I insinuated myself into sitting at a table with a very sweet couple, who had spent a fortune to be at the game. I ordered a burger, a glass of wine, and settled in for some good conversation. It was perfect, except for someone bumping into me and spilling wine all over my pants and my shoes. The waitress was great and brought me a replacement, as well as what was needed to clean myself off.
I moved myself into position to be among the first people through the door and into the park. As soon as they doors opened, I ran up the ramps to the position that had been recommended to me. I tried out a few spots and finally settled on an area just to the first base side, against the ramp and in a spot where the entire field was visible. And there I stood for the 2 and a half hours until the game started. I was joined on either side by Indians fans. On one side was a couple who were originally from Cleveland, but now lived in Chicago. On the other side was a family that had driven in from Cleveland for the game. Since the Indians were one win away from winning the series, they wanted to be there if it were to happen tonight. We had several hours to talk, and it was all very respectful with no tension.
While I was waiting for the game to start, Jeff Santo and his wife Christie came by to visit me at my spot. We finally had a chance to catch up. We got the nice Indians fans to take our picture.
As soon as the game began, I realized I had made one mistake in choosing my spot. The crowd in front of us stood up with the first pitch, and the guy directly in front of me must have been 7 feet tall, or at least it seemed so. When he was standing, he covered the entire field. I went over and politely asked him to just be aware that I couldn’t see anything when he was standing, and his mother, a woman as wide as he was tall, snapped at me “Do you know how much we paid for these tickets?” Not a very nice response, nor did the logic impress me. But I backed off. I realized that I should have positioned myself at the top of one of the aisles. File that away for the future. As the game wore on, there was less standing, and after a while, I was able to find a better position.

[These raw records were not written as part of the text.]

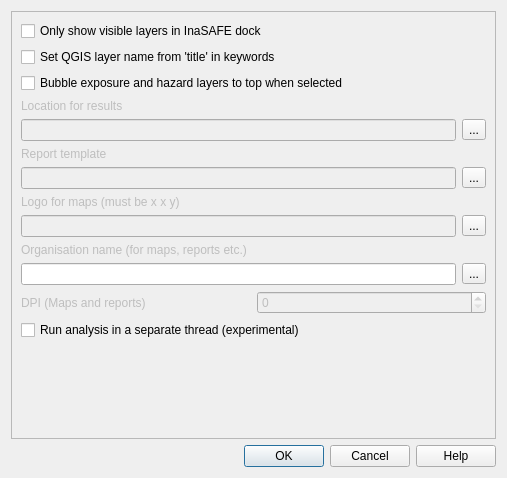
This is gui/is_options_dialog_base.ui in inasafe/inasafe as Qt 5 draws it before an edit. The edited form follows.
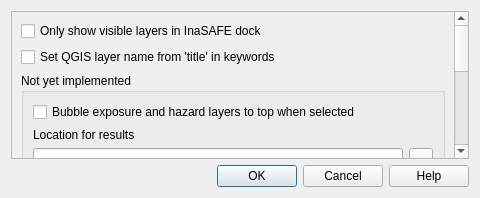
This is the edited form. Icons and pictures are not drawn.

Commit message: Hide not yet implemented options and get rid of bubble layers implmenetation so that we can merge to master.

Patch:
```diff
--- a/gui/is_options_dialog_base.ui
+++ b/gui/is_options_dialog_base.ui
@@ -6,8 +6,8 @@
    <rect>
     <x>0</x>
     <y>0</y>
-    <width>507</width>
-    <height>478</height>
+    <width>480</width>
+    <height>198</height>
    </rect>
   </property>
   <property name="windowTitle">
@@ -37,9 +37,9 @@
       <property name="geometry">
        <rect>
         <x>0</x>
-        <y>0</y>
-        <width>487</width>
-        <height>425</height>
+        <y>-8</y>
+        <width>453</width>
+        <height>433</height>
        </rect>
       </property>
       <layout class="QGridLayout" name="gridLayout_2">
@@ -53,7 +53,40 @@
          </property>
         </widget>
        </item>
+       <item row="5" column="0">
+        <spacer name="verticalSpacer">
+         <property name="orientation">
+          <enum>Qt::Vertical</enum>
+         </property>
+         <property name="sizeHint" stdset="0">
+          <size>
+           <width>20</width>
+           <height>40</height>
+          </size>
+         </property>
+        </spacer>
+       </item>
+       <item row="1" column="0">
+        <widget class="QCheckBox" name="cbxVisibleLayersOnly">
+         <property name="text">
+          <string>Only show visible layers in InaSAFE dock</string>
+         </property>
+        </widget>
+       </item>
+       <item row="4" column="0">
+        <widget class="QCheckBox" name="cbxUseThread">
+         <property name="text">
+          <string>Run analysis in a separate thread (experimental)</string>
+         </property>
+        </widget>
+       </item>
        <item row="3" column="0">
+        <widget class="QGroupBox" name="grpNotImplemented">
+         <property name="title">
+          <string>Not yet implemented</string>
+         </property>
+         <layout class="QGridLayout" name="gridLayout_3">
+          <item row="0" column="0">
         <widget class="QCheckBox" name="cbxBubbleLayersUp">
          <property name="enabled">
           <bool>true</bool>
@@ -63,27 +96,30 @@
          </property>
         </widget>
        </item>
-       <item row="4" column="0">
+          <item row="1" column="0">
         <widget class="QLabel" name="label">
          <property name="enabled">
-          <bool>false</bool>
+             <bool>true</bool>
          </property>
          <property name="text">
           <string>Location for results</string>
          </property>
         </widget>
        </item>
-       <item row="5" column="0">
+          <item row="2" column="0">
         <layout class="QHBoxLayout" name="horizontalLayout_2">
          <item>
           <widget class="QLineEdit" name="lineEdit">
            <property name="enabled">
-            <bool>false</bool>
+               <bool>true</bool>
            </property>
           </widget>
          </item>
          <item>
           <widget class="QToolButton" name="toolButton">
+              <property name="enabled">
+               <bool>true</bool>
+              </property>
            <property name="text">
             <string>...</string>
            </property>
@@ -91,27 +127,30 @@
          </item>
         </layout>
        </item>
-       <item row="6" column="0">
+          <item row="3" column="0">
         <widget class="QLabel" name="label_2">
          <property name="enabled">
-          <bool>false</bool>
+             <bool>true</bool>
          </property>
          <property name="text">
           <string>Report template</string>
          </property>
         </widget>
        </item>
-       <item row="7" column="0">
+          <item row="4" column="0">
         <layout class="QHBoxLayout" name="horizontalLayout">
          <item>
           <widget class="QLineEdit" name="lineEdit_2">
            <property name="enabled">
-            <bool>false</bool>
+               <bool>true</bool>
            </property>
           </widget>
          </item>
          <item>
           <widget class="QToolButton" name="toolButton_2">
+              <property name="enabled">
+               <bool>true</bool>
+              </property>
            <property name="text">
             <string>...</string>
            </property>
@@ -119,27 +158,30 @@
          </item>
         </layout>
        </item>
-       <item row="8" column="0">
+          <item row="5" column="0">
         <widget class="QLabel" name="label_3">
          <property name="enabled">
-          <bool>false</bool>
+             <bool>true</bool>
          </property>
          <property name="text">
           <string>Logo for maps (must be x x y) </string>
          </property>
         </widget>
        </item>
-       <item row="9" column="0">
+          <item row="6" column="0">
         <layout class="QHBoxLayout" name="horizontalLayout_3">
          <item>
           <widget class="QLineEdit" name="lineEdit_3">
            <property name="enabled">
-            <bool>false</bool>
+               <bool>true</bool>
            </property>
           </widget>
          </item>
          <item>
           <widget class="QToolButton" name="toolButton_3">
+              <property name="enabled">
+               <bool>true</bool>
+              </property>
            <property name="text">
             <string>...</string>
            </property>
@@ -147,23 +189,30 @@
          </item>
         </layout>
        </item>
-       <item row="10" column="0">
+          <item row="7" column="0">
         <widget class="QLabel" name="label_4">
          <property name="enabled">
-          <bool>false</bool>
+             <bool>true</bool>
          </property>
          <property name="text">
           <string>Organisation name (for maps, reports etc.)</string>
          </property>
         </widget>
        </item>
-       <item row="11" column="0">
+          <item row="8" column="0">
         <layout class="QHBoxLayout" name="horizontalLayout_4">
          <item>
-          <widget class="QLineEdit" name="lineEdit_4"/>
+             <widget class="QLineEdit" name="lineEdit_4">
+              <property name="enabled">
+               <bool>true</bool>
+              </property>
+             </widget>
          </item>
          <item>
           <widget class="QToolButton" name="toolButton_4">
+              <property name="enabled">
+               <bool>true</bool>
+              </property>
            <property name="text">
             <string>...</string>
            </property>
@@ -171,12 +220,12 @@
          </item>
         </layout>
        </item>
-       <item row="12" column="0">
+          <item row="9" column="0">
         <layout class="QHBoxLayout" name="horizontalLayout_5">
          <item>
           <widget class="QLabel" name="label_5">
            <property name="enabled">
-            <bool>false</bool>
+               <bool>true</bool>
            </property>
            <property name="text">
             <string>DPI (Maps and reports)</string>
@@ -186,37 +235,13 @@
          <item>
           <widget class="QSpinBox" name="spinBox">
            <property name="enabled">
-            <bool>false</bool>
+               <bool>true</bool>
            </property>
           </widget>
          </item>
         </layout>
        </item>
-       <item row="14" column="0">
-        <spacer name="verticalSpacer">
-         <property name="orientation">
-          <enum>Qt::Vertical</enum>
-         </property>
-         <property name="sizeHint" stdset="0">
-          <size>
-           <width>20</width>
-           <height>40</height>
-          </size>
-         </property>
-        </spacer>
-       </item>
-       <item row="1" column="0">
-        <widget class="QCheckBox" name="cbxVisibleLayersOnly">
-         <property name="text">
-          <string>Only show visible layers in InaSAFE dock</string>
-         </property>
-        </widget>
-       </item>
-       <item row="13" column="0">
-        <widget class="QCheckBox" name="cbxUseThread">
-         <property name="text">
-          <string>Run analysis in a separate thread (experimental)</string>
-         </property>
+         </layout>
         </widget>
        </item>
       </layout>
```
Left out of the diff: 1 changed line with no effect on the pictures. Lines whose indentation alone changed are shown as unchanged. The commit also changes 6 other files.
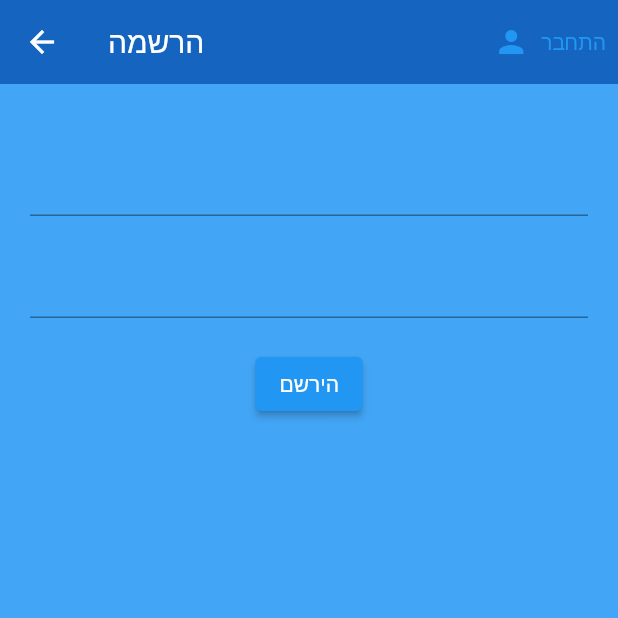
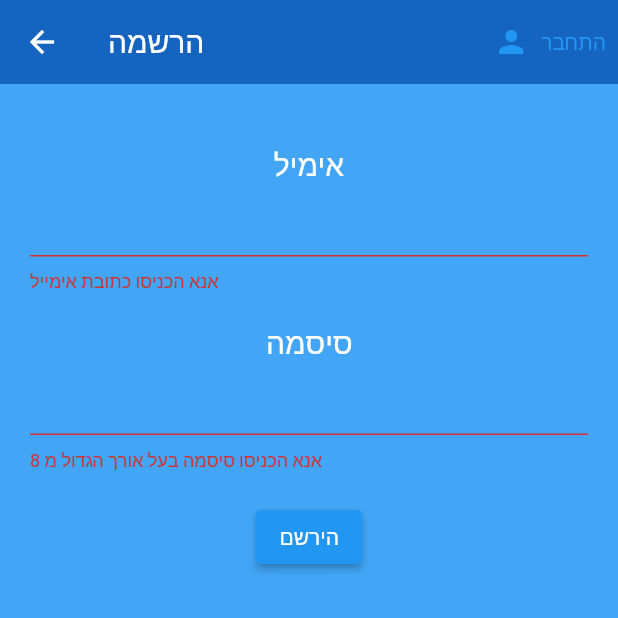
Before and after one commit to sagivt1/membership_project, a Flutter app: the Register screen opened directly, after a tap on "הירשם", on a phone screen of 412 x 824 dp, the top half of it. Run offline on Flutter 3.47's test engine with Material 2 defaults, Android fonts, the phone set to English and light mode, and no system bars; our stand-ins replace firebase_auth, firebase_core; accounts and stored records are empty.

Commit message:
Register with email and password

```diff
--- a/lib/Pages/authenticate/register.dart
+++ b/lib/Pages/authenticate/register.dart
@@ -15,10 +15,12 @@ class Register extends StatefulWidget {
 class _RegisterState extends State<Register> {
 
   final AuthService _auth = AuthService();
+  final _formKey = GlobalKey<FormState>();
 
   //Text Field data
   String email = '';
   String password = '';
+  String error = '';
 
   @override
   Widget build(BuildContext context) {
@@ -41,17 +43,28 @@ class _RegisterState extends State<Register> {
       body:Container(
         padding: EdgeInsets.symmetric(vertical: 20.0, horizontal: 20.0),
         child: Form(
+          key: _formKey,
           child: Column(
             children: <Widget> [
               SizedBox(height: 20.0,),
+              Text(
+                'אימיל',
+                style: TextStyle(fontSize: 20, color: Colors.white),
+              ),
               TextFormField(
+                validator: (val) => val.isEmpty ? 'אנא הכניסו כתובת אימייל' : null,
                 onChanged: (val) {
                   setState(() => email = val);
                 },
               ),
               SizedBox(height: 20.0,),
+              Text(
+                'סיסמה',
+                style: TextStyle(fontSize: 20, color: Colors.white),
+              ),
               TextFormField(
                 obscureText: true,
+                validator: (val) => val.length < 8 ? 'אנא הכניסו סיסמה בעל אורך הגדול מ 8' : null,
                 onChanged: (val) {
                   setState(() => password = val);
                 },
@@ -64,10 +77,18 @@ class _RegisterState extends State<Register> {
                   style: TextStyle(color: Colors.white),
                 ),
                 onPressed: () async {
-                  print(email);
-                  print(password);
+                  if(_formKey.currentState.validate()){
+                    dynamic result = await _auth.registerWithEmailAndPassword(email, password);
+                    if(result == null){
+                      setState(() => error = 'המידע שהוכנס שגוי');
+                    }
+                  }
                 },
-              )
+              ),
+              Text(
+                error,
+                style: TextStyle(color: Colors.red, fontSize: 14.0),
+              ),
             ],
           ),
         ),
```
Also changed, not shown: lib/Pages/authenticate/sign_in.dart (+24 -3 lines), lib/Services/auth.dart (+11 -0 lines), 1 other file.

The game began with Lester striking out the Indians in order, and the crowd went wild. But a solo home run in the 2nd gave the Indians the lead and quieted everyone down. In the 4th inning, the Cubs offense finally came alive. Bryant hit his first home run of the series to tie the game, followed by 3 straight hits. By the end of the inning, the Cubs were up 3-1. When the Indians came back with a run in the 6th, it was definitely too close for comfort. Then Maddon brought in Chapman in the 7th. It was another of those moments where you know that by the end of the game, he’ll be hailed as a genius or be second-guessed to death.
Chapman was lights out, and he mowed down the Indians in a way that would have made Custer envious. With each out, the Indians fans on either side of me were staring straight ahead with hands in a prayer position. I could relate. When Chapman recorded his 8th out, the most in his entire career, there was a collective roar and a sigh of relief.
It was bedlam outside the park The Cubs had won a World Series game at Wrigley Field. They would live to play another day. Far fetched as it was at the time, I was convinced the Cubs were going to go all the way.
The series continues here.